_DATA PROVIDED:_
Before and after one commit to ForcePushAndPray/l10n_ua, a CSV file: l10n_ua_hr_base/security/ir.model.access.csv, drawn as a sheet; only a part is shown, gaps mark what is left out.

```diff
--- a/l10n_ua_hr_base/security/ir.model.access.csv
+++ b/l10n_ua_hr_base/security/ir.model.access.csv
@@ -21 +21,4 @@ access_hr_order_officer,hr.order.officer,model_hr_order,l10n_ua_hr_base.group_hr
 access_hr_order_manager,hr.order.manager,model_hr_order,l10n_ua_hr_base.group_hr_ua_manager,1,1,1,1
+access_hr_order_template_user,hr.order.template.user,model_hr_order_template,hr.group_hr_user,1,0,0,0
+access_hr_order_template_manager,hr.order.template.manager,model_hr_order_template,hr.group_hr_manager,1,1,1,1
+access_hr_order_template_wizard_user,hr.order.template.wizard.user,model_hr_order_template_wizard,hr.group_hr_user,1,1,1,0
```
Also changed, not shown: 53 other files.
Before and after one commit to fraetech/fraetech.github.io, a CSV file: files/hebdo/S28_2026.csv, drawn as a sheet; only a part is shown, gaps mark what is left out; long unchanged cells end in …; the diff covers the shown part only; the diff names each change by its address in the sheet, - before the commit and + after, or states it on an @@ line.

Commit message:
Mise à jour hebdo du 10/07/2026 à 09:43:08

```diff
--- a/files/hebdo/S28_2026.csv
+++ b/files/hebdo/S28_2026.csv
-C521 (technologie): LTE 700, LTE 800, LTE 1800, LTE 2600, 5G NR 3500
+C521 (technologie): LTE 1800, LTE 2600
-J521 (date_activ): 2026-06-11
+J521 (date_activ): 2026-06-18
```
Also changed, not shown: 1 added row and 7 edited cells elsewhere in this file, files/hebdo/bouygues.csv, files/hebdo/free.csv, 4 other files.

_EXERCISE OBJECTIVE:_ Write out the listing once more, matching it exactly.

_ANSWER BELOW:_
Before and after one commit to ForcePushAndPray/l10n_ua, a CSV file: l10n_ua_hr_base/security/ir.model.access.csv, drawn as a sheet; only a part is shown, gaps mark what is left out.

```diff
--- a/l10n_ua_hr_base/security/ir.model.access.csv
+++ b/l10n_ua_hr_base/security/ir.model.access.csv
@@ -21 +21,4 @@ access_hr_order_officer,hr.order.officer,model_hr_order,l10n_ua_hr_base.group_hr
 access_hr_order_manager,hr.order.manager,model_hr_order,l10n_ua_hr_base.group_hr_ua_manager,1,1,1,1
+access_hr_order_template_user,hr.order.template.user,model_hr_order_template,hr.group_hr_user,1,0,0,0
+access_hr_order_template_manager,hr.order.template.manager,model_hr_order_template,hr.group_hr_manager,1,1,1,1
+access_hr_order_template_wizard_user,hr.order.template.wizard.user,model_hr_order_template_wizard,hr.group_hr_user,1,1,1,0
```
Also changed, not shown: 53 other files.
Before and after one commit to fraetech/fraetech.github.io, a CSV file: files/hebdo/S28_2026.csv, drawn as a sheet; only a part is shown, gaps mark what is left out; long unchanged cells end in …; the diff covers the shown part only; the diff names each change by its address in the sheet, - before the commit and + after, or states it on an @@ line.

Commit message:
Mise à jour hebdo du 10/07/2026 à 09:43:08

```diff
--- a/files/hebdo/S28_2026.csv
+++ b/files/hebdo/S28_2026.csv
-C521 (technologie): LTE 700, LTE 800, LTE 1800, LTE 2600, 5G NR 3500
+C521 (technologie): LTE 1800, LTE 2600
-J521 (date_activ): 2026-06-11
+J521 (date_activ): 2026-06-18
```
Also changed, not shown: 1 added row and 7 edited cells elsewhere in this file, files/hebdo/bouygues.csv, files/hebdo/free.csv, 4 other files.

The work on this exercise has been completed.